Unfortunately, I was the latest traveler in our group to get hit with "Dehli Belly" not long after our arrival, so I had to skip most of the sightseeing.
I was disappointed that this was the day I would miss, as wandering the streets of new cities if often more interesting to me than museums and monuments. Abercrombie & Kent had scheduled both, starting with a visit to a tomb of an ancient Mughal emperor, Akbar, then a walking tour of the streets of old Dehli, which dates back 3,000 years.
The tour company enlisted local BBC correspondent Sunil Raman to be our guide, offering the opportunity to discuss not just history but current events.
The British built New Delhi, inaugurating it in 1931. It now has some 15 million residents (Mumbai has 18-20 million), and has just opened the first leg of an extensive subway system that should cover most of the city by October.
Although I did make a brief excursion to a shopping market (the only one I visited in India without aggressive hawkers and beggars) upon arrival, my sightseeing was mostly limited to the hotel.
Still, if you’re going to be sick, it is definitely a nice hotel to be stuck in. With 24-hour butlers, it was easy to get some ginger ale in the middle of the night.
Although the Oberoi New Delhi is one of the oldest in the brand’s portfolio (built in the 1960s), it was renovated about five years ago and offers all the luxury amenities and freshness of the just-reopened Mumbai property.

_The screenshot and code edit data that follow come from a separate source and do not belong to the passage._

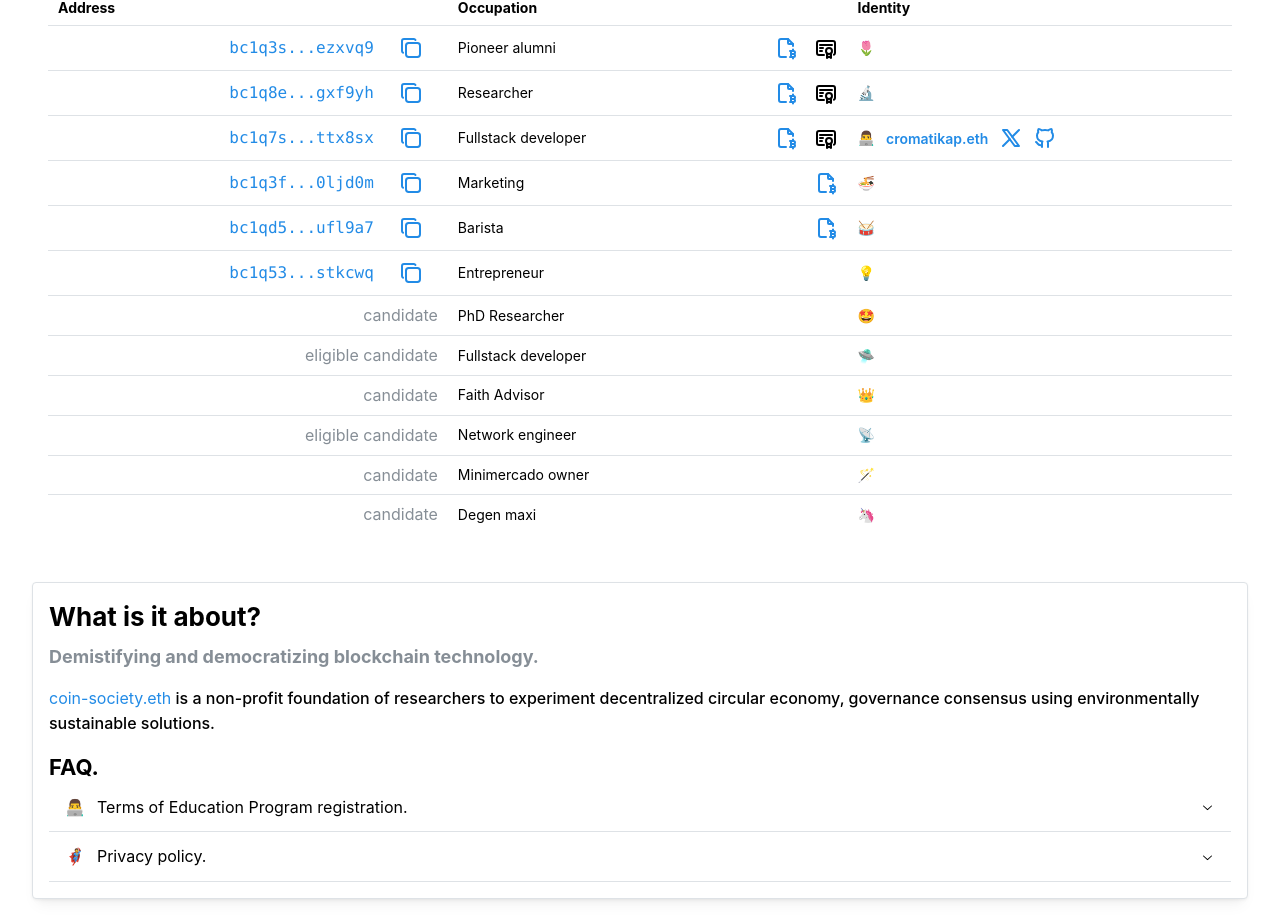
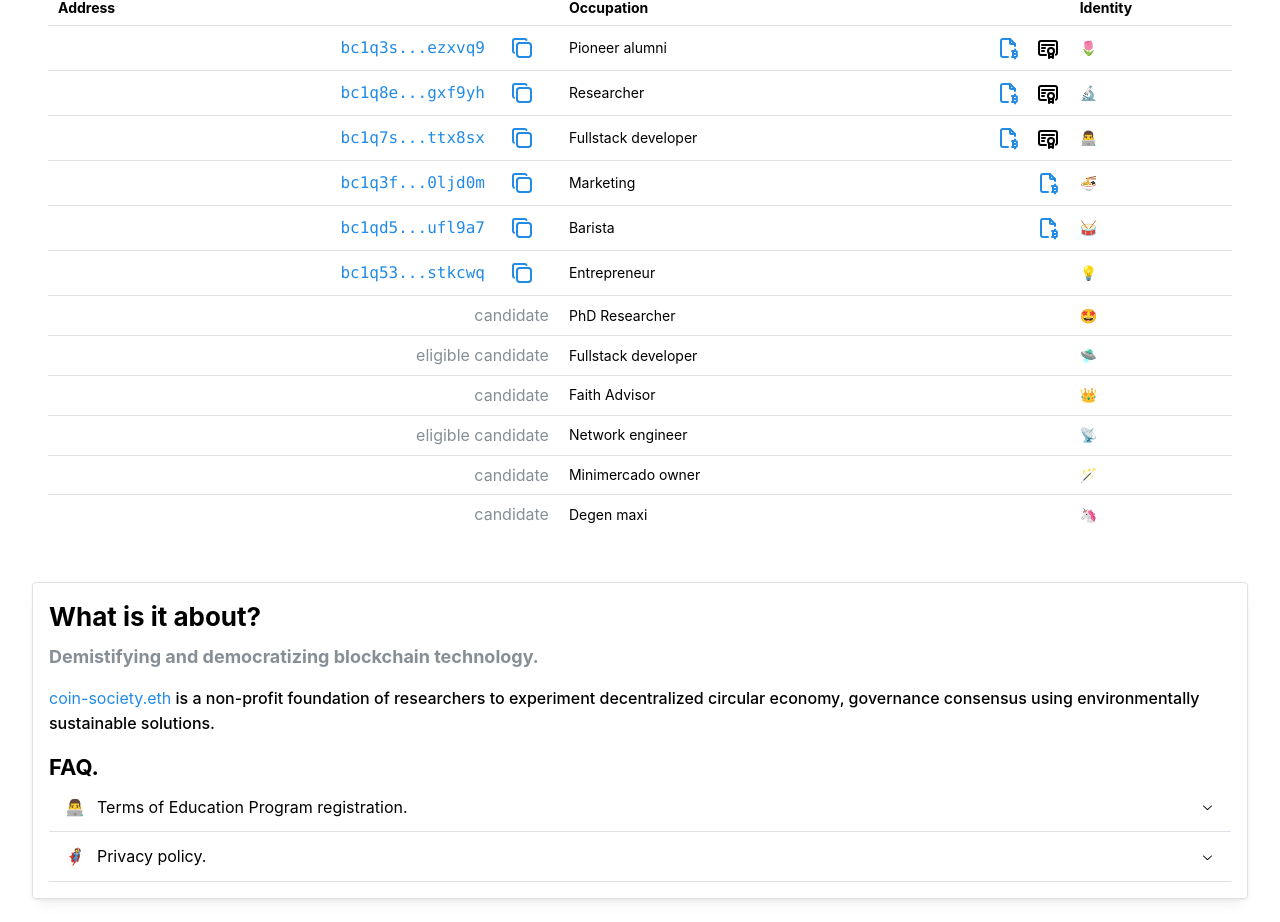
Before and after one commit to cromatikap/coin-society, a Next.js app in the folder website/: page / in a window 1280 px wide. Shown: the part 1537-2459 px from the top of the page. Built offline with nearby package versions, Linux system fonts and the light colour scheme.

Commit message:
delete social

```diff
--- a/website/src/Members.ts
+++ b/website/src/Members.ts
@@ -44,13 +44,7 @@ export const members: Member[] = [
     txRegistration: '317f89c35c330e70c4d50a664c07d46f29dd41aea2dfd5c4a5366696448d1e2e',
     certification: true,
     identity: {
-      emoji: '👨‍💻',
-      eth: {
-        ens: 'cromatikap.eth',
-        address: '0xeEEe8f7922E99ce6CEd5Cb2DaEdA5FE80Df7C95e'
-      },
-      github: 'https://github.com/cromatikap',
-      x: 'https://twitter.com/cromatikap',
+      emoji: '👨‍💻'
     }
   },
   {
```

As are many hotels in this part of the world, it is also an eating and shopping destination for locals. A small shopping center houses some of the world's top designers' stores as well as some of the city's most popular restaurants.